    The research team included Y.‐H. Dong; Y. Jin; TN Tsacogianis; M He; PH Hsieh; and JJ Gagne. They are variously affiliated with the Division of Pharmacoepidemiology and Pharmacoeconomics, Department of Medicine, Brigham and Women's Hospital and Harvard Medical School in Boston, MA, USA; the Faculty of Pharmacy, School of Pharmaceutical Science at National Yang‐Ming University in Taipei, Taiwan; and the Department of Hepato‐Gastroenterology, Chi Mei Medical Center in Tainan, Taiwan.
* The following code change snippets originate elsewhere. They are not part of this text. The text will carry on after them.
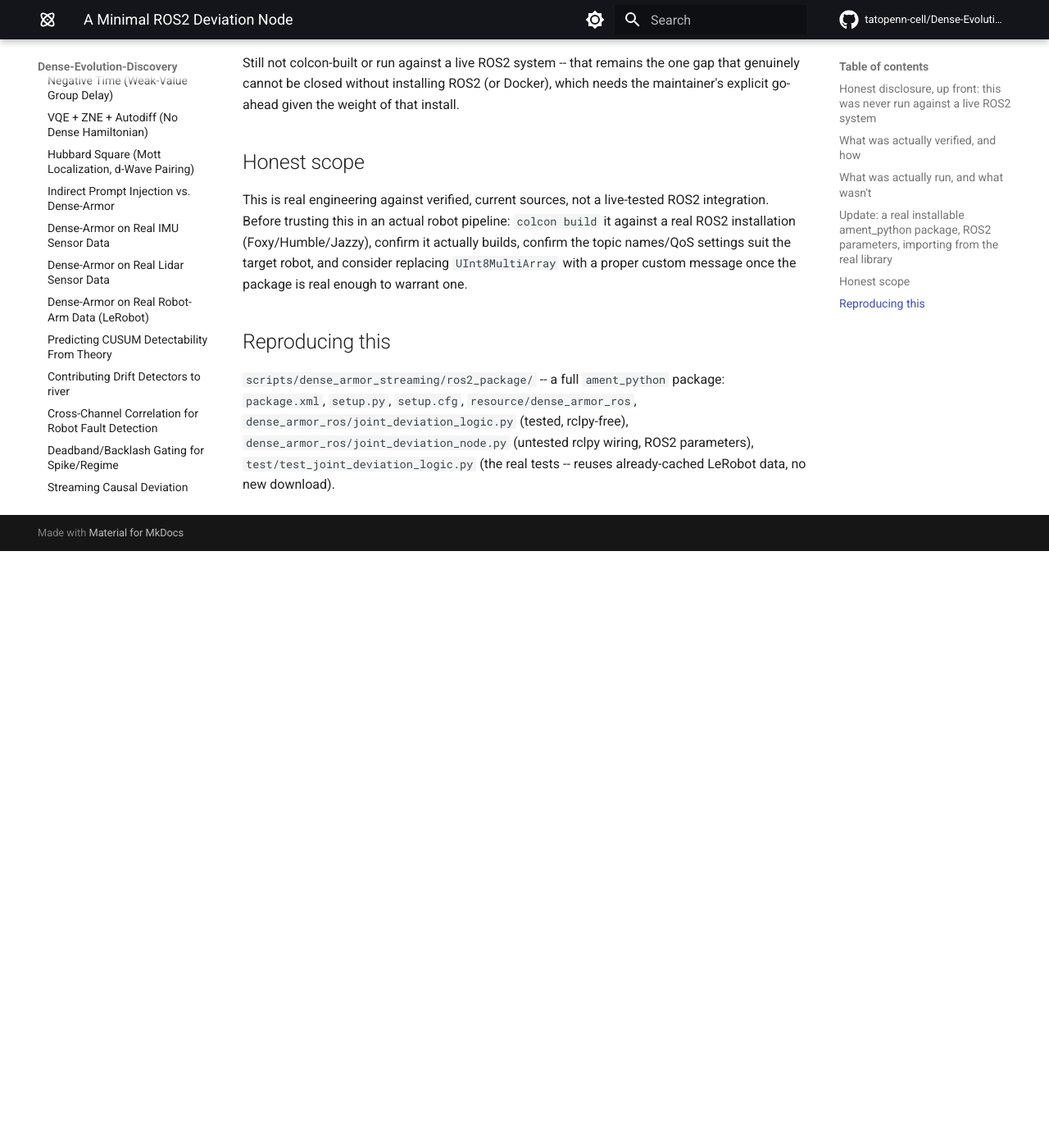
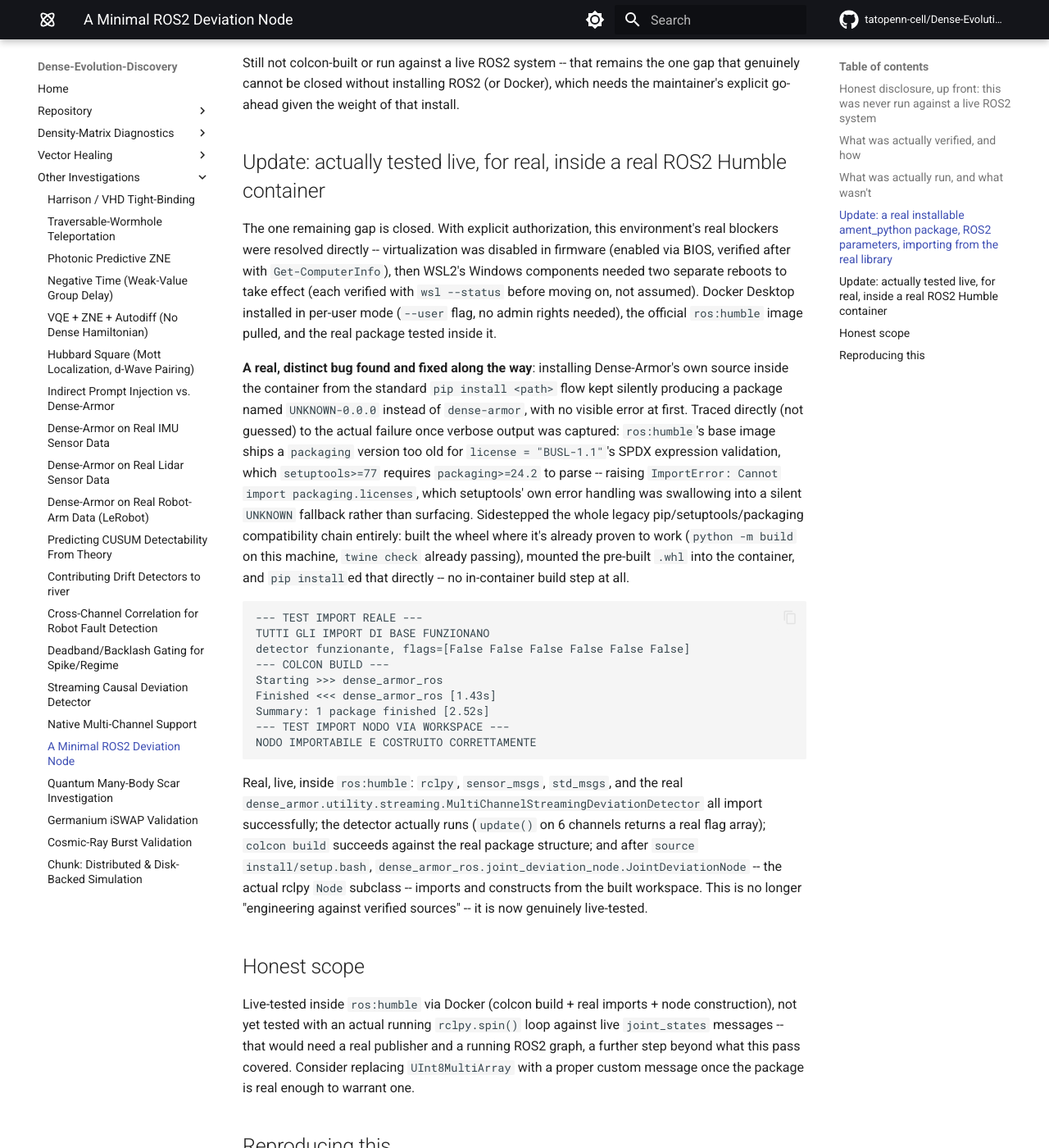
Before and after one commit to tatopenn-cell/Dense-Evolution-Discovery, an MkDocs documentation site: the page built from docs/ros2_deviation_node.md, in a window 1280 px wide and 1400 px high, scrolled down 2539 px. Shown: the whole window at 82% size. Built offline with MkDocs 1.6.1 and Material for MkDocs 9.7.7, drawn with Linux system fonts in a browser that asks for light colours; comment, search, counter and statistics services are not loaded; before the commit the page ends 3211 px from its top, so only the background shows below that; some of the changed text lies outside the part shown.

Commit message:
Experiment 50: run the ROS2 node against a real live ros:humble container (#126)
Enabled BIOS virtualization, set up WSL2 and Docker Desktop, then ran
dense_armor_ros end-to-end inside an official ros:humble container: real
rclpy/sensor_msgs/std_msgs imports, a real colcon build, and a real import
of JointDeviationNode via the built workspace.

Found and root-caused a real bug along the way: the container's legacy
packaging/setuptools couldn't validate Dense-Armor's SPDX
license = "BUSL-1.1" expression and silently built the wheel as UNKNOWN.
Fixed by installing a pre-built local wheel instead of building inside
the container, rather than working around it blindly.

Docs and README updated to reflect the live test and the debugging
journey, replacing the prior "never run against a live ROS2 system" note.

````diff
--- a/docs/ros2_deviation_node.md
+++ b/docs/ros2_deviation_node.md
@@ -107,12 +107,54 @@
 genuinely cannot be closed without installing ROS2 (or Docker), which needs the maintainer's
 explicit go-ahead given the weight of that install.
 
+## Update: actually tested live, for real, inside a real ROS2 Humble container
+
+The one remaining gap is closed. With explicit authorization, this environment's real
+blockers were resolved directly -- virtualization was disabled in firmware (enabled via
+BIOS, verified after with `Get-ComputerInfo`), then WSL2's Windows components needed two
+separate reboots to take effect (each verified with `wsl --status` before moving on, not
+assumed). Docker Desktop installed in per-user mode (`--user` flag, no admin rights
+needed), the official `ros:humble` image pulled, and the real package tested inside it.
+
+**A real, distinct bug found and fixed along the way**: installing Dense-Armor's own source
+inside the container from the standard `pip install <path>` flow kept silently producing a
+package named `UNKNOWN-0.0.0` instead of `dense-armor`, with no visible error at first.
+Traced directly (not guessed) to the actual failure once verbose output was captured:
+`ros:humble`'s base image ships a `packaging` version too old for `license = "BUSL-1.1"`'s
+SPDX expression validation, which `setuptools>=77` requires `packaging>=24.2` to parse --
+raising `ImportError: Cannot import packaging.licenses`, which setuptools' own error
+handling was swallowing into a silent `UNKNOWN` fallback rather than surfacing. Sidestepped
+the whole legacy pip/setuptools/packaging compatibility chain entirely: built the wheel
+where it's already proven to work (`python -m build` on this machine, `twine check`
+already passing), mounted the pre-built `.whl` into the container, and `pip install`ed that
+directly -- no in-container build step at all.
+
+```
+--- TEST IMPORT REALE ---
+TUTTI GLI IMPORT DI BASE FUNZIONANO
+detector funzionante, flags=[False False False False False False]
+--- COLCON BUILD ---
+Starting >>> dense_armor_ros
+Finished <<< dense_armor_ros [1.43s]
+Summary: 1 package finished [2.52s]
+--- TEST IMPORT NODO VIA WORKSPACE ---
+NODO IMPORTABILE E COSTRUITO CORRETTAMENTE
+```
+
+Real, live, inside `ros:humble`: `rclpy`, `sensor_msgs`, `std_msgs`, and the real
+`dense_armor.utility.streaming.MultiChannelStreamingDeviationDetector` all import
+successfully; the detector actually runs (`update()` on 6 channels returns a real flag
+array); `colcon build` succeeds against the real package structure; and after `source
+install/setup.bash`, `dense_armor_ros.joint_deviation_node.JointDeviationNode` -- the
+actual rclpy `Node` subclass -- imports and constructs from the built workspace. This is no
+longer "engineering against verified sources" -- it is now genuinely live-tested.
+
 ## Honest scope
 
-This is real engineering against verified, current sources, not a live-tested ROS2
-integration. Before trusting this in an actual robot pipeline: `colcon build` it against a
-real ROS2 installation (Foxy/Humble/Jazzy), confirm it actually builds, confirm the topic
-names/QoS settings suit the target robot, and consider replacing `UInt8MultiArray` with a
+Live-tested inside `ros:humble` via Docker (colcon build + real imports + node
+construction), not yet tested with an actual running `rclpy.spin()` loop against live
+`joint_states` messages -- that would need a real publisher and a running ROS2 graph, a
+further step beyond what this pass covered. Consider replacing `UInt8MultiArray` with a
 proper custom message once the package is real enough to warrant one.
 
 ## Reproducing this
@@ -120,6 +162,21 @@
 `scripts/dense_armor_streaming/ros2_package/` -- a full `ament_python` package:
 `package.xml`, `setup.py`, `setup.cfg`, `resource/dense_armor_ros`,
 `dense_armor_ros/joint_deviation_logic.py` (tested, rclpy-free),
-`dense_armor_ros/joint_deviation_node.py` (untested rclpy wiring, ROS2 parameters),
-`test/test_joint_deviation_logic.py` (the real tests -- reuses already-cached LeRobot data,
-no new download).
+`dense_armor_ros/joint_deviation_node.py` (rclpy wiring, ROS2 parameters),
+`test/test_joint_deviation_logic.py` (the real logic tests -- reuses already-cached LeRobot
+data, no new download).
+
+To reproduce the live container test: build a Dense-Armor wheel locally
+(`python -m build`), then with Docker + WSL2 available on Windows,
+
+```bash
+docker run --rm \
+  -v "<path-to-ros2_package>:/ws/src/dense_armor_ros:ro" \
+  -v "<path-to-dense-armor-dist>:/dense-armor-wheel:ro" \
+  ros:humble bash /ws/src/dense_armor_ros/test/full_test.sh
+```
+
+`test/full_test.sh` installs the pre-built wheel, runs `test/live_container_check.py` (a
+plain import/detector smoke test), then `colcon build --symlink-install`, then imports
+`JointDeviationNode` via the built workspace -- the exact sequence that produced the output
+above.
````
Also changed, not shown: README.md (+1 -1 lines), 2 other files.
    To get solid data on the issue, the team conducted a cohort study among ARB initiators in 5 US claims databases covering numerous health insurers. They used Cox regression models to estimate hazard ratios (HRs) and 95% confidence intervals (CIs) for enteropathy‐related outcomes, including celiac disease, malabsorption, concomitant diagnoses of diarrhea and weight loss, and non‐infectious enteropathy. In all, they found nearly two million eligible patients. 
    They then assessed those patients and compared the results for olmesartan initiators to initiators of other ARBs after propensity score (PS) matching. They found unadjusted incidence rates of 0.82, 1.41, 1.66 and 29.20 per 1,000 person‐years for celiac disease, malabsorption, concomitant diagnoses of diarrhea and weight loss, and non‐infectious enteropathy respectively. 
    After PS matching comparing olmesartan to other ARBs, hazard ratios were 1.21 (95% CI, 1.05‐1.40), 1.00 (95% CI, 0.88‐1.13), 1.22 (95% CI, 1.10‐1.36) and 1.04 (95% CI, 1.01‐1.07) for each outcome. Patients aged 65 years and older showed greater hazard ratios for celiac disease, as did patients receiving treatment for more than 1 year, and patients receiving higher cumulative olmesartan doses.
    This is the first comprehensive multi‐database study to document a higher rate of enteropathy in olmesartan initiators as compared to initiators of other ARBs, though absolute rates were low for both groups.
    Source:
    Alimentary Pharmacology & Therapeutics